Kuo, Jip et al. “The Effect of Eight Weeks of Supplementation with Eleutherococcus Senticosus on Endurance Capacity and Metabolism in Human.” The Chinese Journal of Physiology, vol. 53, no. 2, 1 Apr. 2010, pp. 105–111, 10.4077/cjp.2010.amk018.
Rhim, Yong-Taek, et al. “Effect of Acanthopanax Senticosus on 5-Hydroxytryptamine Synthesis and Tryptophan Hydroxylase Expression in the Dorsal Raphe of Exercised Rats.” Journal of Ethnopharmacology, vol. 114, no. 1, Oct. 2007, pp. 38–43, 10.1016/j.jep.2007.07.030. Accessed 10 Aug. 2020.

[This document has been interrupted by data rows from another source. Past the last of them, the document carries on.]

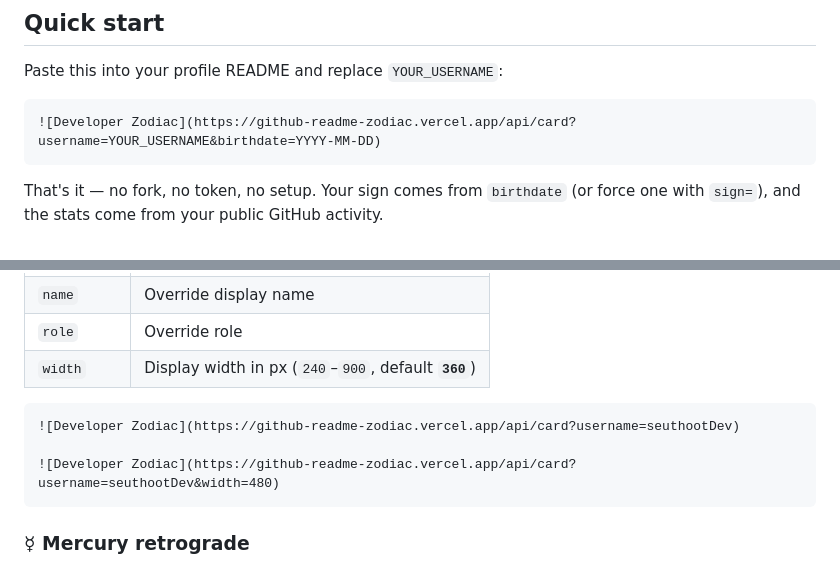
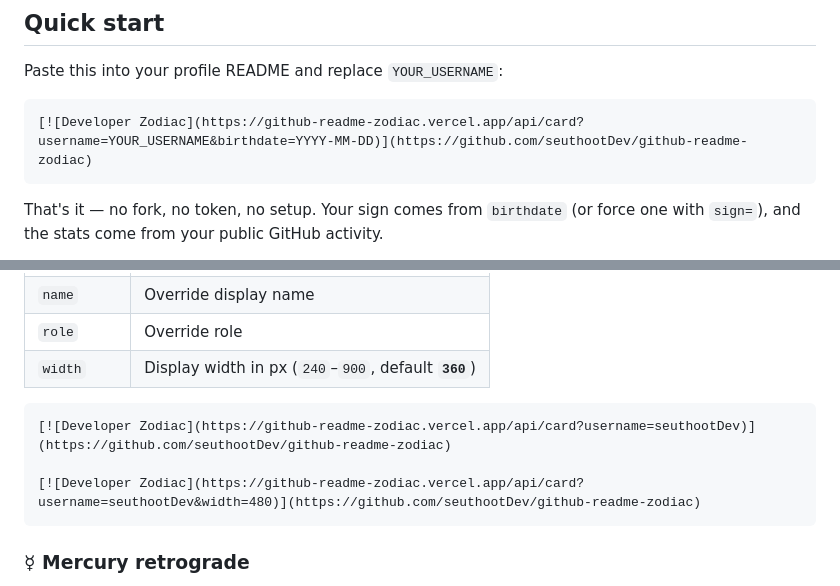
Before and after one commit to seuthootDev/github-readme-zodiac, a Markdown page: README.md, 2 parts joined by grey strips. Rendered like a GitHub page.

Commit message:
docs: link README card snippets back to the repo
Wrap the copy-paste card snippets in a link to this repository, so
people who click a card on someone's profile land here instead of on
the raw SVG.

Co-Authored-By: Claude Opus 5.5 <noreply@anthropic.com>

````diff
--- a/README.md
+++ b/README.md
@@ -11,7 +11,7 @@
 Paste this into your profile README and replace `YOUR_USERNAME`:
 
 ```md
-![Developer Zodiac](https://github-readme-zodiac.vercel.app/api/card?username=YOUR_USERNAME&birthdate=YYYY-MM-DD)
+[![Developer Zodiac](https://github-readme-zodiac.vercel.app/api/card?username=YOUR_USERNAME&birthdate=YYYY-MM-DD)](https://github.com/seuthootDev/github-readme-zodiac)
 ```
 
 That's it — no fork, no token, no setup. Your sign comes from `birthdate` (or force one with `sign=`), and the stats come from your public GitHub activity.
@@ -47,9 +47,9 @@ That's it — no fork, no token, no setup. Your sign comes from `birthdate` (or
 | `width` | Display width in px (`240`–`900`, default **`360`**) |
 
 ```md
-![Developer Zodiac](https://github-readme-zodiac.vercel.app/api/card?username=seuthootDev)
+[![Developer Zodiac](https://github-readme-zodiac.vercel.app/api/card?username=seuthootDev)](https://github.com/seuthootDev/github-readme-zodiac)
 
-![Developer Zodiac](https://github-readme-zodiac.vercel.app/api/card?username=seuthootDev&width=480)
+[![Developer Zodiac](https://github-readme-zodiac.vercel.app/api/card?username=seuthootDev&width=480)](https://github.com/seuthootDev/github-readme-zodiac)
 ```
 
 ### ☿ Mercury retrograde
````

Wu, Y., et al. “[Effect of Ciwujia (Radix Acanthopanacis Senticosus) Preparation on Exercise Performance under Constant Endurance Load for Elderly].” Wei Sheng Yan Jiu = Journal of Hygiene Research, vol. 27, no. 6, 30 Nov. 1998, pp. 421–424, pubmed.ncbi.nlm.nih.gov/11939036/. Accessed 23 Mar. 2021.
Domínguez, Raúl, et al. “Effects of Beetroot Juice Supplementation on Cardiorespiratory Endurance in Athletes. A Systematic Review.” Nutrients, vol. 9, no. 1, 6 Jan. 2017, p. 43, 10.3390/nu9010043.
Chiang, Hsiu-Mei, et al. “Rhodiola Plants: Chemistry and Biological Activity.” Journal of Food and Drug Analysis, vol. 23, no. 3, Sept. 2015, pp. 359–369, www.sciencedirect.com/science/article/pii/S1021949815000563, 10.1016/j.jfda.2015.04.007. Accessed 21 Sept. 2019.
De Bock, Katrien, et al. “Acute Rhodiola Rosea Intake Can Improve Endurance Exercise Performance.” International Journal of Sport Nutrition and Exercise Metabolism, vol. 14, no. 3, June 2004, pp. 298–307, 10.1123/ijsnem.14.3.298.
Noreen, Eric, et al. “The Effects of an Acute Dose of Rhodiola Rosea on Exercise Performance and Cognitive Function.” Journal of the International Society of Sports Nutrition, vol. 6, no. S1, July 2009, 10.1186/1550-2783-6-s1-p14. Accessed 17 Aug. 2020.
Duncan, Michael J., and Neil D. Clarke. “The Effect of AcuteRhodiola RoseaIngestion on Exercise Heart Rate, Substrate Utilisation, Mood State, and Perceptions of Exertion, Arousal, and Pleasure/Displeasure in Active Men.” Journal of Sports Medicine, vol. 2014, 2014, pp. 1–8, 10.1155/2014/563043. Accessed 31 Dec. 2019.